# [WHAT THE TASK ASKS]
Write out every line below that contains "correlation".

(INPUT Opens)

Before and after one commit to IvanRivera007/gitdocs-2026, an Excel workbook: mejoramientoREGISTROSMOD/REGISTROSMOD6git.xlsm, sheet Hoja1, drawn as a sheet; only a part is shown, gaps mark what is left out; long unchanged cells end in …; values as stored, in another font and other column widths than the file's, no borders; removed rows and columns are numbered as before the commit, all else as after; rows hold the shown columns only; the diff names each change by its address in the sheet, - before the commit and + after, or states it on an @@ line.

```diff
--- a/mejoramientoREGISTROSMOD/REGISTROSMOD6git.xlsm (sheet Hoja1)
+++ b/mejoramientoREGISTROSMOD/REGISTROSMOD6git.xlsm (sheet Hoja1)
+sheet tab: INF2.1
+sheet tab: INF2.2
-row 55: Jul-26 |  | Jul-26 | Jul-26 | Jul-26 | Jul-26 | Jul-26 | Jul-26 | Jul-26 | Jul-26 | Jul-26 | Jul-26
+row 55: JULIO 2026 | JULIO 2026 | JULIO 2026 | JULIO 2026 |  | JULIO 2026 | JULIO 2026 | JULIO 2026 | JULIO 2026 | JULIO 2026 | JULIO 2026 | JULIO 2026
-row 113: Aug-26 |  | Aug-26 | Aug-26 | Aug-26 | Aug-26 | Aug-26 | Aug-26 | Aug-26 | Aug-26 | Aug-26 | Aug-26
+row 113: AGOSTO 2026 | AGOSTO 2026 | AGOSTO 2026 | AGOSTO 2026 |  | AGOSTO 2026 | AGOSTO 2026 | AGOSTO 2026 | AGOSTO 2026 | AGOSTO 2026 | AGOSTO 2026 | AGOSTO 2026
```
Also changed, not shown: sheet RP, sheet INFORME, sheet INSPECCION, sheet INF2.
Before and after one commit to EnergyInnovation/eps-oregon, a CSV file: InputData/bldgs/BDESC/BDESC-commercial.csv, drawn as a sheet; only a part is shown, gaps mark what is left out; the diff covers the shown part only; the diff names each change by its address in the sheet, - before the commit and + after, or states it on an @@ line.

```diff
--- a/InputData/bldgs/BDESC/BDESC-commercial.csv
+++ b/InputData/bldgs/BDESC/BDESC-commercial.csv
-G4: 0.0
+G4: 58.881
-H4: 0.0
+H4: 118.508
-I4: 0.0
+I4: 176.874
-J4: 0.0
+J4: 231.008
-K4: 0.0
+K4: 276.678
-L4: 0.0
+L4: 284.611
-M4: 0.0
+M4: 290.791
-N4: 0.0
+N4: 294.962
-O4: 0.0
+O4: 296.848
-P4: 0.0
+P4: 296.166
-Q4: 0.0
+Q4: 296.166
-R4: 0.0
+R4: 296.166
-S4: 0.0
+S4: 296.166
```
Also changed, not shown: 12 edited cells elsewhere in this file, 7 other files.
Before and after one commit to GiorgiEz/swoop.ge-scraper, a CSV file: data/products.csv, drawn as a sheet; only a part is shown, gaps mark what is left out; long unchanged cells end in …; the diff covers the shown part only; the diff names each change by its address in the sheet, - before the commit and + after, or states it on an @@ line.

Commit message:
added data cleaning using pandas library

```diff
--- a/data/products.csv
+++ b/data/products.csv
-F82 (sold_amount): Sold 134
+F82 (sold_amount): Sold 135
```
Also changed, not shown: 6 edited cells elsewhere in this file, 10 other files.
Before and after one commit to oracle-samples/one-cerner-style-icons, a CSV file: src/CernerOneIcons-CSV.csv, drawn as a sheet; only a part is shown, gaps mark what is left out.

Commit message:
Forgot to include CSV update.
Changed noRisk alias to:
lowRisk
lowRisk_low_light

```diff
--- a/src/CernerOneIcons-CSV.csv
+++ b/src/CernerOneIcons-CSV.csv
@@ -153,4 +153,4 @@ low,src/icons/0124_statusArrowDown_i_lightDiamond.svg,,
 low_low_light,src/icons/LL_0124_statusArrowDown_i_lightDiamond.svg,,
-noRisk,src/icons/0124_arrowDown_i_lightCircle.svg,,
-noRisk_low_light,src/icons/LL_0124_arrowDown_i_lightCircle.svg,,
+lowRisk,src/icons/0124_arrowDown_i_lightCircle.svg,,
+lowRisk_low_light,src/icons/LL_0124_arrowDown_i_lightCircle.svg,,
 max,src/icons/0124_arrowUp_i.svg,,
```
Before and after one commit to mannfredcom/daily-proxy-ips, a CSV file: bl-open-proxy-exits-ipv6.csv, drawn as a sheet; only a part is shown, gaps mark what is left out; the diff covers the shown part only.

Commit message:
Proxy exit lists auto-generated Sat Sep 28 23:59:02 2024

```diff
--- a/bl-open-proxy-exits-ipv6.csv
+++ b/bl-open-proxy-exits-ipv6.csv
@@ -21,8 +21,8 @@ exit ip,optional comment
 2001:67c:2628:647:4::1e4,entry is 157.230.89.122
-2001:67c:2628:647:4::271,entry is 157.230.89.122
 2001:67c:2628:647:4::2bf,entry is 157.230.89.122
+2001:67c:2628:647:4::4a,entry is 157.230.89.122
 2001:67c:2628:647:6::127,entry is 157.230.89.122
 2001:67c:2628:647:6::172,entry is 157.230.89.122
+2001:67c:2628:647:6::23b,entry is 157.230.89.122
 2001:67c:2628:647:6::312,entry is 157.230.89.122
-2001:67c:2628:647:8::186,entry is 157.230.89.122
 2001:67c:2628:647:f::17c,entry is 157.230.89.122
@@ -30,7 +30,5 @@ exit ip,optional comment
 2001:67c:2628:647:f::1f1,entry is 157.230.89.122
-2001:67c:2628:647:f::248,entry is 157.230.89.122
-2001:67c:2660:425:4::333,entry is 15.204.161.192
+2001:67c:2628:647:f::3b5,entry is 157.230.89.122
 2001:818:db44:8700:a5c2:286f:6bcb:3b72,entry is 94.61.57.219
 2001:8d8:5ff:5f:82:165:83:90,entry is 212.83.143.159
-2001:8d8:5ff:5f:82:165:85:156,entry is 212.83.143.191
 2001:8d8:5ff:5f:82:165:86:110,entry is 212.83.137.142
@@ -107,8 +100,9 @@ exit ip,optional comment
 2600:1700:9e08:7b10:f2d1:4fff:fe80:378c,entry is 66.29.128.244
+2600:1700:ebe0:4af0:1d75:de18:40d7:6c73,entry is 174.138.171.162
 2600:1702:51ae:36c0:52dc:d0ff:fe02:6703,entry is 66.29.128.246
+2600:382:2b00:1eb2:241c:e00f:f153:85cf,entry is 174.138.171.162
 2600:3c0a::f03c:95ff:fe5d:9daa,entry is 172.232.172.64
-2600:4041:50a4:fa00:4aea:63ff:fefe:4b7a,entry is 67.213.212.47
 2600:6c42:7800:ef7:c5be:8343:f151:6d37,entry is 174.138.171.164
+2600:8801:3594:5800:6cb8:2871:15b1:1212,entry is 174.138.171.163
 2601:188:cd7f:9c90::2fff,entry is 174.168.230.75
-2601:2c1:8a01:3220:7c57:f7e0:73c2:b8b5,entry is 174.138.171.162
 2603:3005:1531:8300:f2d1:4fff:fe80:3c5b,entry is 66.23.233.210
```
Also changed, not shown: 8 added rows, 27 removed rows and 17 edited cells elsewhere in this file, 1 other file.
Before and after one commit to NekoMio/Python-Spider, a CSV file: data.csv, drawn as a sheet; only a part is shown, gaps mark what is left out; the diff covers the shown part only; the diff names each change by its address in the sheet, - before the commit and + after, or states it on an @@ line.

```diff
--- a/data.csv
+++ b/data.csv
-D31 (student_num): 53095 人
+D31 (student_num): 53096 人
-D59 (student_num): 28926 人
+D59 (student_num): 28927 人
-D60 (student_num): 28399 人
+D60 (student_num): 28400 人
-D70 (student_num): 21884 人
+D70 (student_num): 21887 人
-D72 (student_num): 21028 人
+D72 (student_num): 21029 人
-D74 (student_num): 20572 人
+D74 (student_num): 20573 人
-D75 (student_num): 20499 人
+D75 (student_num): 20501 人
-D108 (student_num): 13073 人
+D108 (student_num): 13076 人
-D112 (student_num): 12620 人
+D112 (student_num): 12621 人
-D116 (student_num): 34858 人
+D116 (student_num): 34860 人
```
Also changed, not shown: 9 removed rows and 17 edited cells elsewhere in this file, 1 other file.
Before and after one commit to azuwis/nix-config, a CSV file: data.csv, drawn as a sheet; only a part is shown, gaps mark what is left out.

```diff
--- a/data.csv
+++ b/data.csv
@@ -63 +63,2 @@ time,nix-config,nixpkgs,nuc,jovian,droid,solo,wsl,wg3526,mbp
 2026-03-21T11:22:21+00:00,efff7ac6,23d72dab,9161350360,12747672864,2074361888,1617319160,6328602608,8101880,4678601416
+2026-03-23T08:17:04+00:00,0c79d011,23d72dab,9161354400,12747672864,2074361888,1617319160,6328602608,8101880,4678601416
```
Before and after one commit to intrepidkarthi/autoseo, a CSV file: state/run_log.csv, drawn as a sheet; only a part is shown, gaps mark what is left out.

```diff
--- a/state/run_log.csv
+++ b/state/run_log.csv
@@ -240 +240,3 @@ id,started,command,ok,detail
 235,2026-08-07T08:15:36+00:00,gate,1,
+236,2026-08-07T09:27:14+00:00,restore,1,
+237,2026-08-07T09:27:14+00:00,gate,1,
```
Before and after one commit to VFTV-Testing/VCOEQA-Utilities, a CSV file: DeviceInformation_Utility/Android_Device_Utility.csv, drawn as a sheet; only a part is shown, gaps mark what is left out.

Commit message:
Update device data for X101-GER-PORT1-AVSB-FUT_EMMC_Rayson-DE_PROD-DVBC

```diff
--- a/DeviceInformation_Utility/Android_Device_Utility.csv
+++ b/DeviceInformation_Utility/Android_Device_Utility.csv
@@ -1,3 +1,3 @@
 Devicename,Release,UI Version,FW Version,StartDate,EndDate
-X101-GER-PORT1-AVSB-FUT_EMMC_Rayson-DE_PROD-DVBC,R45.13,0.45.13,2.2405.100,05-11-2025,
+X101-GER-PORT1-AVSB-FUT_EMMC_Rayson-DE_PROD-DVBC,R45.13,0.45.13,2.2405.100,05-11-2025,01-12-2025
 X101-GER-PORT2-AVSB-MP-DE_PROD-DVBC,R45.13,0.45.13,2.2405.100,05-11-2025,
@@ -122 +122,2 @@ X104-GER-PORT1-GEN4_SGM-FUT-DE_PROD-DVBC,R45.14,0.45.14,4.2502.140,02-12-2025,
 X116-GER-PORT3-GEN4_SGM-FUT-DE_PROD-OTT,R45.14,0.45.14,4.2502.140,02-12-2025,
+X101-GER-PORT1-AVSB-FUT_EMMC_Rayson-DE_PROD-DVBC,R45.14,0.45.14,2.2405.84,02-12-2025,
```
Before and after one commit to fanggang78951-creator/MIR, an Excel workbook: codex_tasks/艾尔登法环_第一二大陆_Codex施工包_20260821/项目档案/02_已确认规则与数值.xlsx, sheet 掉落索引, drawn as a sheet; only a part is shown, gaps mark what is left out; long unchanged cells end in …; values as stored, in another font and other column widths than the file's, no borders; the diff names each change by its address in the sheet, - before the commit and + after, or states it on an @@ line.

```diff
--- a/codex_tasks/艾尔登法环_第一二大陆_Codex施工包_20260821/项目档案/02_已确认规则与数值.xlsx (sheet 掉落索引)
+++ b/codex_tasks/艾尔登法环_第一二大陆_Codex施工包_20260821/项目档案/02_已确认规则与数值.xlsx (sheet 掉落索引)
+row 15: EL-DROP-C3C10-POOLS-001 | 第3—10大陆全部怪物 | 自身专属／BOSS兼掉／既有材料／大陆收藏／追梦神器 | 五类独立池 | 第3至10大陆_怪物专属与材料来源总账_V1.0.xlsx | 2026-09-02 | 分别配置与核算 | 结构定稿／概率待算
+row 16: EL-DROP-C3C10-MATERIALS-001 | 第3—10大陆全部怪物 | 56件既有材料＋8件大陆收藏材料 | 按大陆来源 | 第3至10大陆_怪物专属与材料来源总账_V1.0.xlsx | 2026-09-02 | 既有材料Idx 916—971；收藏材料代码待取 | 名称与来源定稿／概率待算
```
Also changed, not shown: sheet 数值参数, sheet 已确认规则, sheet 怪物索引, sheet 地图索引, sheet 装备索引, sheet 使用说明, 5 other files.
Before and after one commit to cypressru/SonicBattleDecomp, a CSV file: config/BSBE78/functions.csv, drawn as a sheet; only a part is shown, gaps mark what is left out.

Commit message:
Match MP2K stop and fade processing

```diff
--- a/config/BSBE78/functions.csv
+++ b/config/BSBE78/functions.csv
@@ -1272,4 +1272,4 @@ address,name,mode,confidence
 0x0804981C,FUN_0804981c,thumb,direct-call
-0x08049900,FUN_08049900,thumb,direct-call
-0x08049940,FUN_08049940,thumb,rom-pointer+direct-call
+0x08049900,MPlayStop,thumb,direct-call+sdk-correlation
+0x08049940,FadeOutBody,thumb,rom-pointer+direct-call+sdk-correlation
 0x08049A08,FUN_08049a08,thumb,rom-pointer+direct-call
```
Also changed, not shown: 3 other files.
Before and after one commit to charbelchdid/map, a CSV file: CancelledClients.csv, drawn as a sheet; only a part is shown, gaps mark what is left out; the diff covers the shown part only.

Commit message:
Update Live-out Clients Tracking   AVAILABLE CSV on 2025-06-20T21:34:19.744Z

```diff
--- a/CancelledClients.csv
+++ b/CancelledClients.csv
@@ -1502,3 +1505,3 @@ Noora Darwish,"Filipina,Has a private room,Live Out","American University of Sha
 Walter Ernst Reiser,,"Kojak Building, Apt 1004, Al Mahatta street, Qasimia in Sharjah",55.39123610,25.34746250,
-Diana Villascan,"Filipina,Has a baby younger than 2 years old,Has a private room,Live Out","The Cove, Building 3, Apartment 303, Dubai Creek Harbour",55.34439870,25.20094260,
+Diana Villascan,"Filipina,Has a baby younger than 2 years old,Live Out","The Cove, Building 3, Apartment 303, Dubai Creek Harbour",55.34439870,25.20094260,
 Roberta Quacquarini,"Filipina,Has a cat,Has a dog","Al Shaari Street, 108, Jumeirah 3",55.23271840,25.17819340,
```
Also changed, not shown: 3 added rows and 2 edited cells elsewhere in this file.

(INPUT Closes)

# [REPLY]
+0x08049900,MPlayStop,thumb,direct-call+sdk-correlation
+0x08049940,FadeOutBody,thumb,rom-pointer+direct-call+sdk-correlation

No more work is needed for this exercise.